Patriot Post

"Sometimes it is said that man cannot be trusted with the government of himself. Can he, then, be trusted with the government of others?"

-- Thomas Jefferson, First Inaugural Address, 1801
 
 
"The judiciary of the United States is the subtle corps of sappers and miners constantly working under ground to undermine the foundations of our confederated fabric. They are construing our constitution from a co-ordination of a general and special government to a general and supreme one alone."

--Thomas Jefferson, letter to Thomas Ritchie, 1820


 
 
"If we move in mass, be it ever so circuitously, we shall attain our object; but if we break into squads, everyone pursuing the path he thinks most direct, we become an easy conquest to those who can now barely hold us in check."

-- Thomas Jefferson, letter to William Duane, 1811
 
 
"Love your neighbor as yourself and your country more than yourself."
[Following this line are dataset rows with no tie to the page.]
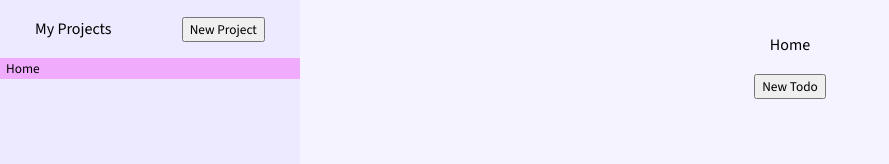
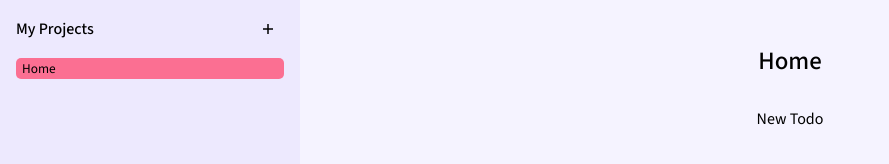
Before and after one commit to MclPio/todolist-js, a website built with webpack: page src/index.html in a window 1280 px wide. Shown: the whole page, without its empty margins (0-889 px from the left). Built offline with nearby package versions, Linux system fonts and the light colour scheme.

Commit message:
Add to style

```diff
--- a/src/css/style.css
+++ b/src/css/style.css
@@ -34,6 +34,11 @@ project-button uses tailwind Violet colors
   --text-size-3xl: 2.44rem;
   --text-size-4xl: 3.05rem;
   --text-size-5xl: 3.81rem;
+
+  --color-1: white;
+  --color-2: white;
+  --color-3: white;
+  --color-4: white;
 }
 
 html {font-size: 16px;}
@@ -92,7 +97,7 @@ body,html {
 
 #container {
   display: grid;
-  grid-template-columns: 300px 1fr;
+  grid-template-columns: min(300px, 33%) 1fr;
   background-color: #f5f3ff;
   height: 100vh;
 }
@@ -105,6 +110,8 @@ body,html {
 #projects-section {
   overflow: auto;
   background-color: #ede9fe;
+  padding-left: 1rem;
+  padding-right: 1rem;
 }
 
 .project-button {
@@ -114,6 +121,7 @@ body,html {
   text-overflow: ellipsis;
   overflow: hidden;
   white-space: nowrap;
+  width: 100%;
 }
 
 .project-button:hover {
@@ -129,17 +137,27 @@ body,html {
   background-color: #ddd6fe;
 }
 
-.project-container {
+#new-project{
+  cursor: pointer;
+  border: none;
+  background-color: transparent;
+  font-size: var(--text-size-lg);
   display: flex;
-  justify-content: space-between;
+
+}
+
+#new-project:hover{
+  background-color: #ff3982;
+  color: #FFFFFF;
+  border-radius: 10px;
 }
 
 .project-option-button {
-  right: 10px;
   display: none;
   cursor: pointer;
   border: none;
   background-color: transparent;
+  border-radius: 5px;
 }
 
 .project-option-button:hover {
@@ -150,12 +168,19 @@ body,html {
   background-color: #a5b4fc;
 }
 
+.project-container {
+  display: flex;
+}
+
 .project-container:hover .project-option-button {
   display: inline-block;
 }
+.project-container.selected, .project-container:hover {
+  border-radius: 5px;
+}
 
 .project-container.selected {
-  background-color: #f0abfc;
+  background-color: #FB6F92;
 }
 
 .material-symbols-outlined {
@@ -165,7 +190,7 @@ body,html {
 .project-header-container {
   display: flex;
   align-items: center;
-  justify-content: space-around;
+  justify-content: space-between;
 }
 
 #todo-section {
@@ -182,6 +207,7 @@ ul {
 
 .todo-li {
   cursor: pointer;
+  width: 100%;
 }
 
 .todo-li:hover {
@@ -207,7 +233,6 @@ ul {
 
 .due-date {
   font-size: var(--text-size-sm);
-  height: 2rem;
 }
 
 .todo-check {
@@ -256,3 +281,27 @@ dialog {
   padding: 1.6rem;
   max-width: 400px;
 }
+
+#new-todo-button {
+  cursor: pointer;
+  border: none;
+  background-color: transparent;
+  font-size: var(--text-size-md);
+  align-self: stretch;
+  margin-left: 2rem;
+  margin-right: 2rem;
+}
+
+#new-todo-button:hover {
+  background-color: #ff3982;
+  color: #FFFFFF;
+}
+
+#project-name {
+  font-size: var(--text-size-xl);
+  font-weight: 500;
+}
+
+.project-header-container>p{
+  font-weight: 500;
+}
--- a/src/views/project/new.js
+++ b/src/views/project/new.js
@@ -9,7 +9,7 @@ import { refresh } from "../refresh";
  */
 function projectNew() {
   const newProjectButton = document.getElementById('new-project');
-
+  newProjectButton.innerHTML = '<span class="material-symbols-outlined">add</span>'
   newProjectButton.addEventListener('click', () => {
     if (document.getElementById('form-group')) {
       const dialog = document.getElementById('form-group');
```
-- Thomas Jefferson, letter to Thomas Jefferson Smith, 1825
 
 
"All, too, will bear in mind this sacred principle, that though the will of the majority is in all cases to prevail, that will to be rightful must be reasonable; that the minority possess their equal rights, which equal law must protect, and to violate would be oppression."

-- Thomas Jefferson, First Inaugural Address, 1801

 
 
"And this is the tendency of all human governments. A departure from principle in one instance becomes a precedent for the second; that second for a third; and so on, till the bulk of society is reduced to be mere automatons of misery, to have no sensibilities left but for sinning and suffering."

-- Thomas Jefferson, Letter to Samuel Kercheval, Monticello, July 12, 1816

 
 
"If, then, the control of the people over the organs of their government be the measure of its republicanism, and I confess I know no other measure, it must be agreed that our governments have much less of republicanism than ought to have been expected; in other words, that the people have less regular control over their agents, than their rights and their interests require."

-- Thomas Jefferson, letter to John Taylor, 1816

 
 
"Man, once surrendering his reason, has no remaining guard against absurdities the most monstrous, and like a ship without rudder, is the sport of every wind. With such persons, gullibility, which they call faith, takes the helm from the hand of reason and the mind becomes a wreck."

--Thomas Jefferson, letter to James Smith, 1822

 
 
"The God who gave us life gave us liberty at the same time; the hand of force may destroy, but cannot disjoin them."

-- Thomas Jefferson, Rights of British America, 1774

 
 
"We are firmly convinced, and we act on that conviction, that with nations as with individuals our interests soundly calculated will ever be found inseparable from our moral duties, and history bears witness to the fact that a just nation is trusted on its word when recourse is had to armaments and wars to bridle others."

-- Thomas Jefferson, Second Inaugural Address, 1805